For many young boys, trading basketball cards was a rite of passage. Whether it was swapping a 1992-93 Shaquille O’Neal Fleer Ultra rookie card for a Michael Jordan in the same set, or a 1972-73 Topps rookie card of Julius Erving for that year’s Kareem Abdul-Jabbar, many a kid has celebrated his trade coups, while just as many others have kicked themselves in defeat.
Even though the NBA didn’t take shape until 1948, basketball cards actually date to 1910 and the Egyptiene Cigarette’s College Athletes Felts B-33 series. Basketball cards were printed for one more year after that, but basketball players would not appear on a card again until 1932, when C.A. Briggs Chocolate published a 31-card set. Each card in that set featured an illustration of a player from a popular sport, including basketball.
Bowman first printed basketball cards in 1948 with players from the Basketball Association of America, while Topps didn’t dip into the market until 1957. In fact, Topps has had an on-again, off-again relationship with basketball cards, stopping and starting over the years.

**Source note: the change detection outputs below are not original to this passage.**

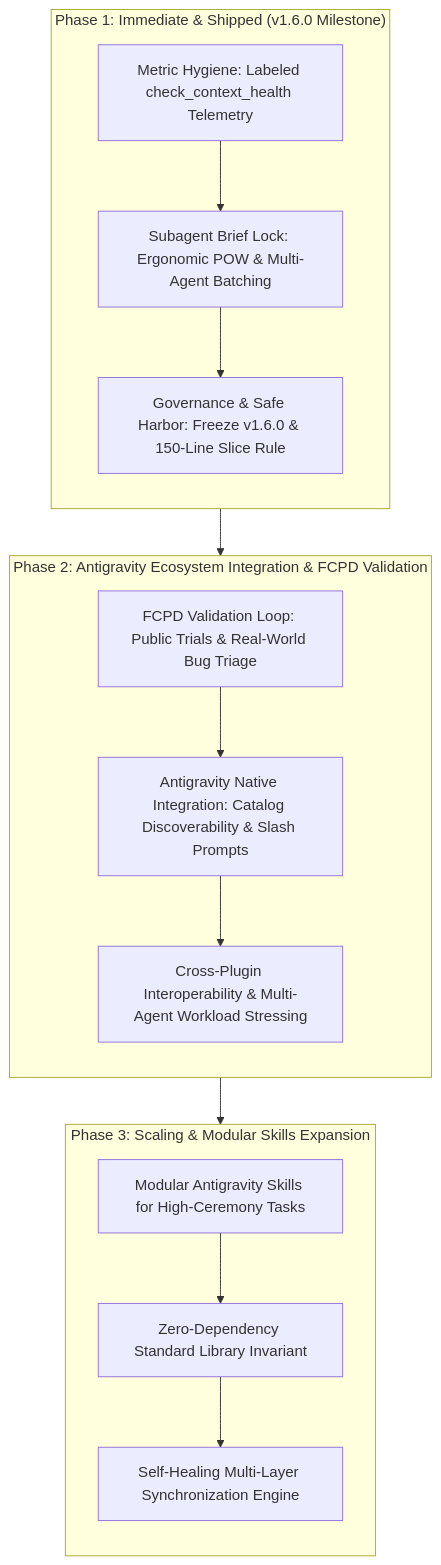
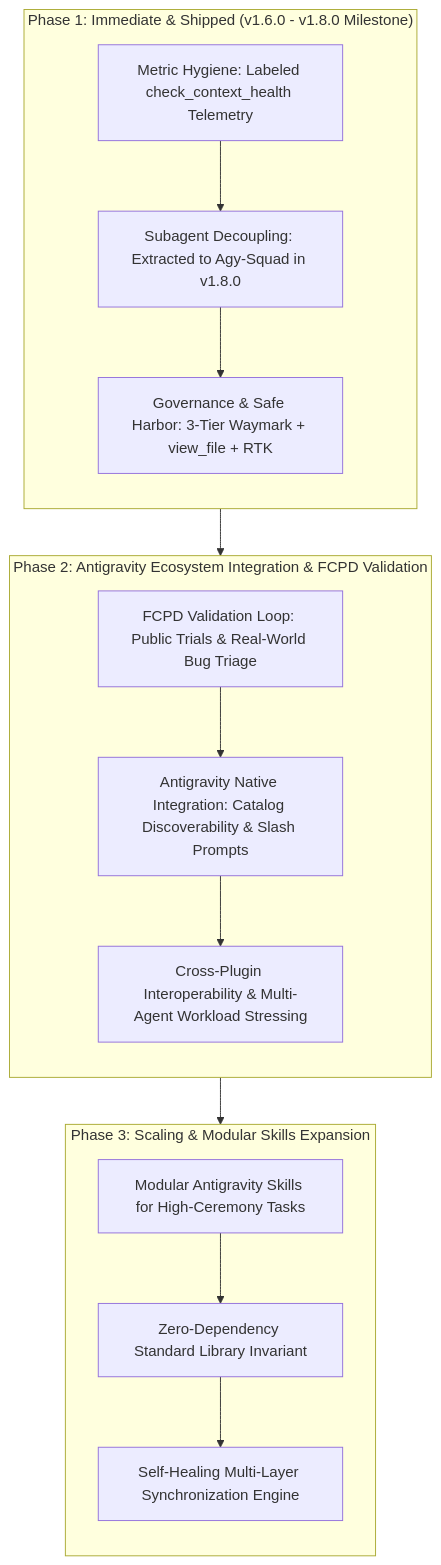
The diagram in docs/roadmap.md (paragon-ux/Agy-Context-Saver), drawn with Mermaid before and after one commit. The commit also changed other lines of this file and 17 other files, not shown here.

````diff
--- a/docs/roadmap.md
+++ b/docs/roadmap.md
@@ -36,28 +36,28 @@
 ```mermaid
 flowchart TD
-    subgraph P1["Phase 1: Immediate & Shipped (v1.6.0 Milestone)"]
+    subgraph P1["Phase 1: Immediate & Shipped (v1.6.0 - v1.8.0 Milestone)"]
         direction TB
         P1_A["Metric Hygiene: Labeled check_context_health Telemetry"]
-        P1_B["Subagent Brief Lock: Ergonomic POW & Multi-Agent Batching"]
-        P1_C["Governance & Safe Harbor: Freeze v1.6.0 & 150-Line Slice Rule"]
+        P1_B["Subagent Decoupling: Extracted to Agy-Squad in v1.8.0"]
+        P1_C["Governance & Safe Harbor: 3-Tier Waymark + view_file + RTK"]
         P1_A --> P1_B --> P1_C
     end
 
     subgraph P2["Phase 2: Antigravity Ecosystem Integration & FCPD Validation"]
         direction TB
         P2_A["FCPD Validation Loop: Public Trials & Real-World Bug Triage"]
         P2_B["Antigravity Native Integration: Catalog Discoverability & Slash Prompts"]
         P2_C["Cross-Plugin Interoperability & Multi-Agent Workload Stressing"]
         P2_A --> P2_B --> P2_C
     end
 
     subgraph P3["Phase 3: Scaling & Modular Skills Expansion"]
         direction TB
         P3_A["Modular Antigravity Skills for High-Ceremony Tasks"]
         P3_B["Zero-Dependency Standard Library Invariant"]
         P3_C["Self-Healing Multi-Layer Synchronization Engine"]
         P3_A --> P3_B --> P3_C
     end
 
     P1 --> P2 --> P3
 ```
````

Unfortunately for Topps, the company missed out on the chance to publish a Michael Jordan rookie card. Instead, Fleer printed the most coveted card in the hobby—the ‘86-‘87 Jordan, which shows the NBA’s greatest player skying over opponents en route to the hoop.
Interviews & Articles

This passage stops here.